East End Trades Guild
Alliance of 300 small businesses and independent traders takes on landlords and big business.
Krissie Nicolson had lived in Hackney for many years when one day she read an interview with Paul Gardener, a small business owner of Gardeners Bags in Spitalfields, about the landlord putting up his rent. The story, which ran on Spitalfields Life, was so powerful, that it mobilised the public to rally around Gardener, eventually succeeding in getting the landlord to reverse his decision.
Nicolson, who had done a masters in community organising in 2010, saw an opportunity to organise the small business owners of Hackney, who were sometimes overlooked. “Business groups usually cater for big businesses. There wasn’t much around for small businesses other than services and access to finance,” Nicolson told Far Nearer.

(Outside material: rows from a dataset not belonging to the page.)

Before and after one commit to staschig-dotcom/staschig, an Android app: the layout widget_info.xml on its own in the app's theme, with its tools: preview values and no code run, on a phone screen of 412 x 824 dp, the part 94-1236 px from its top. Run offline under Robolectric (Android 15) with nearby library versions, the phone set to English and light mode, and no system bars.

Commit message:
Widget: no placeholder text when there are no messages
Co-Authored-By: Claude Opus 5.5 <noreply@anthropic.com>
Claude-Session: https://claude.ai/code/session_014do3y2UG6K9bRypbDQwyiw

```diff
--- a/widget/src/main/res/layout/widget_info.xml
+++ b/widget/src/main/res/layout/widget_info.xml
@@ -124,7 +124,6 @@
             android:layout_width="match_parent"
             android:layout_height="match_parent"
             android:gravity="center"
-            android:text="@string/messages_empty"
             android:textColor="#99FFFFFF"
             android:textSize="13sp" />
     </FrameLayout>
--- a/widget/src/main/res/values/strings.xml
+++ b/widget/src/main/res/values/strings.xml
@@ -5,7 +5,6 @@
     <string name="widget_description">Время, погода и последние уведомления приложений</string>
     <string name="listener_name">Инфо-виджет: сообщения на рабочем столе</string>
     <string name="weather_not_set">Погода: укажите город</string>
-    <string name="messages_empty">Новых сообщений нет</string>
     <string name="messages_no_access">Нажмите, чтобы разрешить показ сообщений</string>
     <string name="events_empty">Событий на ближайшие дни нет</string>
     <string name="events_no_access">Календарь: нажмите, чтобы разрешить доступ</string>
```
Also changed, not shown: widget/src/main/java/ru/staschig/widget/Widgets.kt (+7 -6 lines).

Since 2010, the East End Trades Guild has evolved into an alliance of 300 small independent businesses and the self employed. Members pay to join, and are expected to uphold the Guild’s values and principles, including inclusivity and reciprocity. In return they join hundreds of other engaged businesses in the fight for affordable workspaces – and a spot on the Guild’s coveted, hand-drawn map of small businesses. In 2018, the Guild launched an Affordable Workspace Manifesto, with support from the New Economics Foundation.
“Our aim is to bring locally owned small independent businesses of all sectors together to speak as one and to take action on their concerns,” Nicolson says.
New rules needed
Policies that can help unleash the potential of this or similar initiatives across the UK.
Create affordable workspaces
Affordable workspaces are essential to the survival of independent businesses.
Create devolved ‘just transition’ funds
Government should devolve a proportion of its Green New Deal budget to support local just transition plans.
Turn RBS into a network of local banks
New banks would be owned in trust for the public benefit and mandated to lend only within their local area.
Promote community wealth building
Support co-ops to thrive in their localities by anchoring them within place-based industrial and community wealth building strategies.
Expand the community and co-operative banking sector
Stakeholder banks can be mandated to serve the public interest or local communities rather than simply to maximise returns.